How to complete this task: Copy out every line holding the string "SquaredExponential" from the records below.

Material to process:
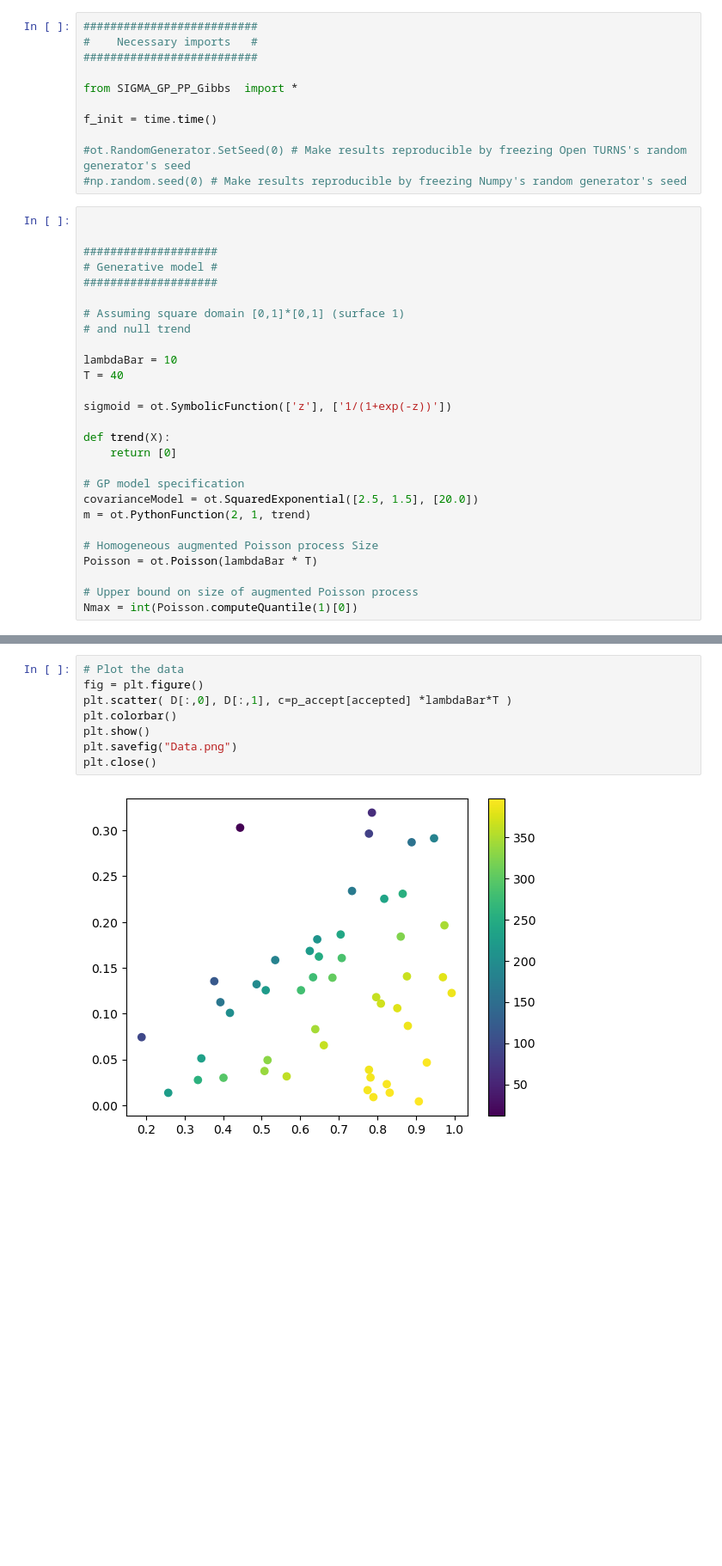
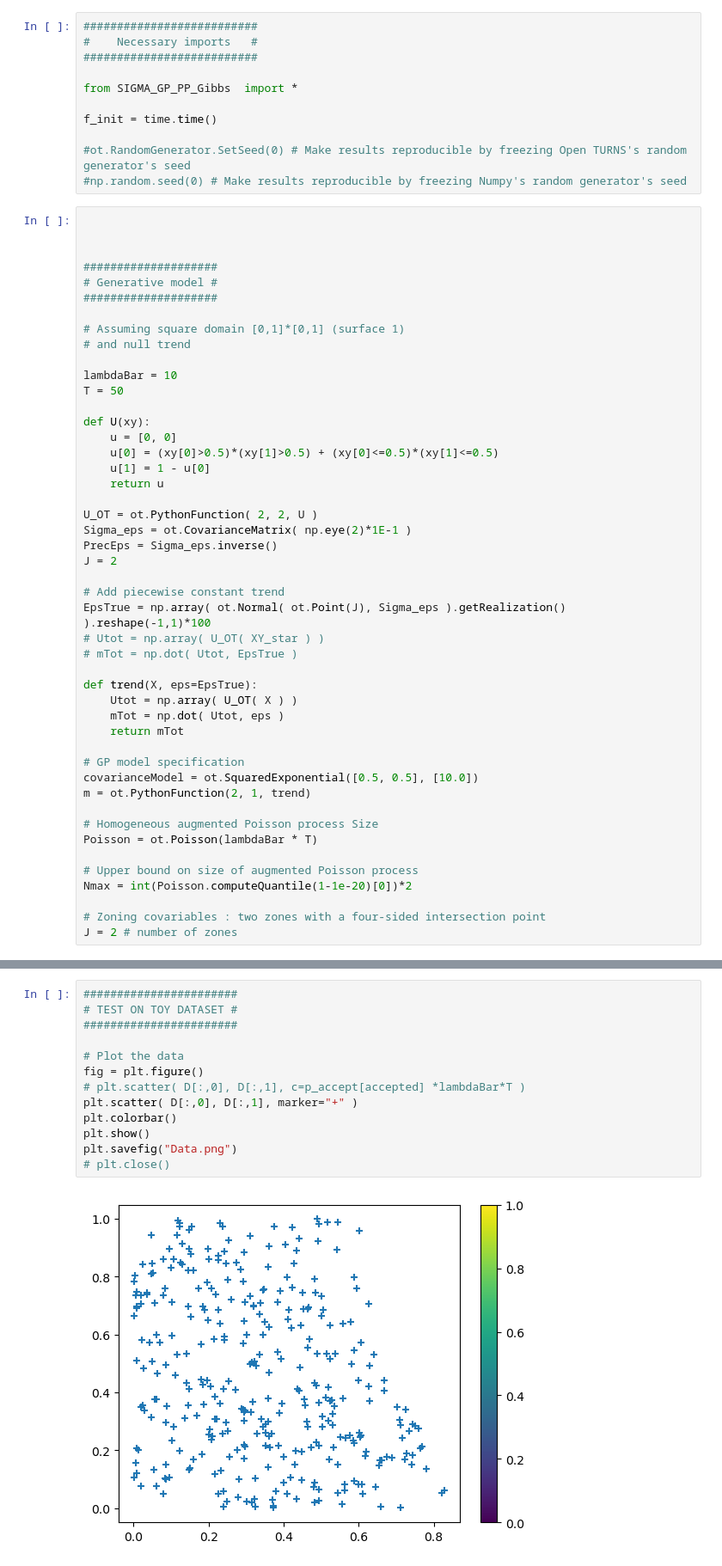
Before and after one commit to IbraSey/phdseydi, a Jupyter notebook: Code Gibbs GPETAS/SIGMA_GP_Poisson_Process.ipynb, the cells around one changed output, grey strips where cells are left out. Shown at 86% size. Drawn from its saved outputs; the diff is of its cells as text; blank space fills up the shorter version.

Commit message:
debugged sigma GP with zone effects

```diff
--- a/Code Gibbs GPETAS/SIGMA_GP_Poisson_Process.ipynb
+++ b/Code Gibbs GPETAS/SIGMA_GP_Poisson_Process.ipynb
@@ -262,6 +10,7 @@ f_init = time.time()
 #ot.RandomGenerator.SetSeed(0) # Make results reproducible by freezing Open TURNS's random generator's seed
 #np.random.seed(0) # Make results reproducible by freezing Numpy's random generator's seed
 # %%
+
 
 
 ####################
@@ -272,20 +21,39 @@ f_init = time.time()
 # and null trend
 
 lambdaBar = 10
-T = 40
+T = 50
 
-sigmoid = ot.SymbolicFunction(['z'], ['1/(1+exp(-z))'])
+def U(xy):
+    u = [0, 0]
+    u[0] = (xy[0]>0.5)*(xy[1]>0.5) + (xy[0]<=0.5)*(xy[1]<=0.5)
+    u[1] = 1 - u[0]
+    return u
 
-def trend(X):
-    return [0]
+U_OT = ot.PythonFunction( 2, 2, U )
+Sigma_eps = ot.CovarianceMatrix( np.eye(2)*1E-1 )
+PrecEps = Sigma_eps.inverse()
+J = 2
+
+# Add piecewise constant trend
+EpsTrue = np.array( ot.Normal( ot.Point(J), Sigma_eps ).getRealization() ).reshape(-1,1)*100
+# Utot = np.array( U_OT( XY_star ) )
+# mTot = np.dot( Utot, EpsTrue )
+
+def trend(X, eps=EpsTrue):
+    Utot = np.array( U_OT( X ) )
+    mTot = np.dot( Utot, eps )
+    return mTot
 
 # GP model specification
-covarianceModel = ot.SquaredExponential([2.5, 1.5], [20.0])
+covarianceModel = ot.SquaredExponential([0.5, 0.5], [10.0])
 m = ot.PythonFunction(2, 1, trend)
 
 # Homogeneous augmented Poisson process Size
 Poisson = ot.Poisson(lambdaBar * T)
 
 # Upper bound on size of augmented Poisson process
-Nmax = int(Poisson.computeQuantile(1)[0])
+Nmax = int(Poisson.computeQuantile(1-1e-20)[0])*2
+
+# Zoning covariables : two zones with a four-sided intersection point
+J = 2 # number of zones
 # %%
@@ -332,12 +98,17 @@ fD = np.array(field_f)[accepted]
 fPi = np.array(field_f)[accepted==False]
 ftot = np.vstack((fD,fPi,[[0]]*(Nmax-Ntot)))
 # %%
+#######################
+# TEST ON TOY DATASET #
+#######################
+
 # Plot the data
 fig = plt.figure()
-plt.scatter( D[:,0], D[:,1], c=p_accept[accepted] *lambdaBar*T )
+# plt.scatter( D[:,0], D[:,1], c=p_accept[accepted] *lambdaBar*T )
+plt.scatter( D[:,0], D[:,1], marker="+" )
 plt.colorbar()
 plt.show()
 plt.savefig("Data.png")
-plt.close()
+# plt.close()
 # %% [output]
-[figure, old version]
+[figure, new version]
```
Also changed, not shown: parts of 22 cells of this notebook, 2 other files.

Response:
-covarianceModel = ot.SquaredExponential([2.5, 1.5], [20.0])
+covarianceModel = ot.SquaredExponential([0.5, 0.5], [10.0])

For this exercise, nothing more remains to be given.